Usually, discrimination cases regarding job opportunities must first go through the United States Equal Employment Opportunity Commission (EEOC). The EEOC will decide how a specific complaint should be addressed according to the law. 

In Deidrich’s case, his adoptive father will likely have to file an “unfair treatment” complaint before considering a lawsuit — which may or may not be necessary and/or applicable in his adopted son’s situation. Unfair treatment is not the same as appealing a decision an administrator made, so keep in mind that you will need to appeal or reapply and hope for the best.

The first thing he should do, though, is speak with a disability or discrimination lawyer about why Deidrich was denied SSDI when the system should have approved the application. A lawyer can gather all the facts, find out what the administrator was thinking when she denied the application, and decide whether a lawsuit is appropriate.

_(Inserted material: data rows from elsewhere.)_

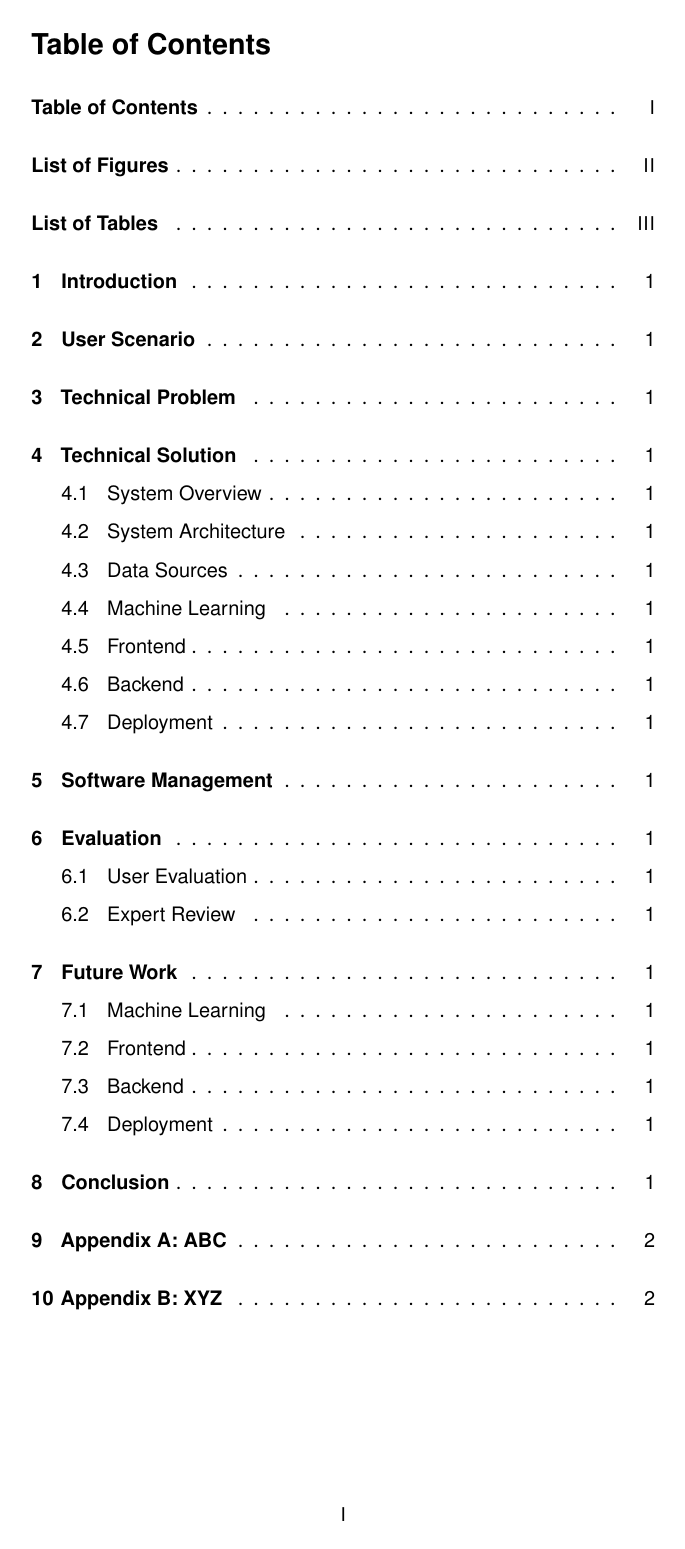
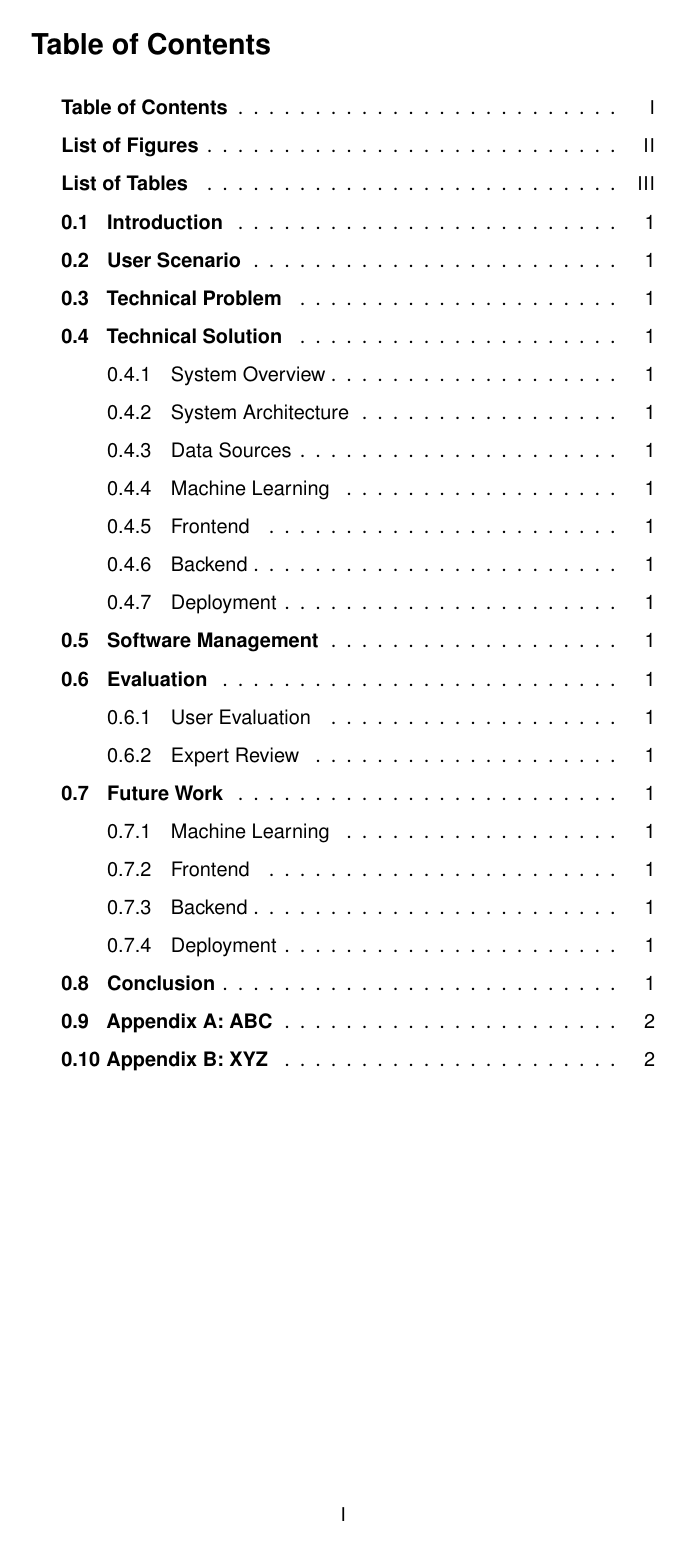
Before and after one commit to 2024-CMPU9010-GROUP-3/PROJECT, a LaTeX document (Documentation/final-report/main.tex): page 2 of 6. Compiled offline with pdfLaTeX.

Commit message:
Changes report to single, rather then double, column

```diff
--- a/Documentation/final-report/main.tex
+++ b/Documentation/final-report/main.tex
@@ -13,7 +13,7 @@
 %	PACKAGES AND OTHER DOCUMENT CONFIGURATIONS
 %----------------------------------------------------------------------------------------
 
-\documentclass[10pt, a4paper, twocolumn]{article} % 10pt font size (11 and 12 also possible), A4 paper (letterpaper for US letter) and two column layout (remove for one column)
+\documentclass[10pt, a4paper]{report} % 10pt font size (11 and 12 also possible), A4 paper (letterpaper for US letter)
 
 \input{structure.tex} % Specifies the document structure and loads requires packages
 
```
Also changed, not shown: Documentation/final-report/main.tex (13 more changed lines).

Are you disabled? If you were denied a job, public accommodation, transportation, government services, or telecommunications requests, then you may be facing discrimination. You can find more information regarding disability discrimination via the Department of Justice ADA information line, but we recommend contacting a lawyer instead.

No one facing already facing terrible obstacles in life should have to contend with discrimination too. Many people decide to simply put up with it. We recommend fighting back.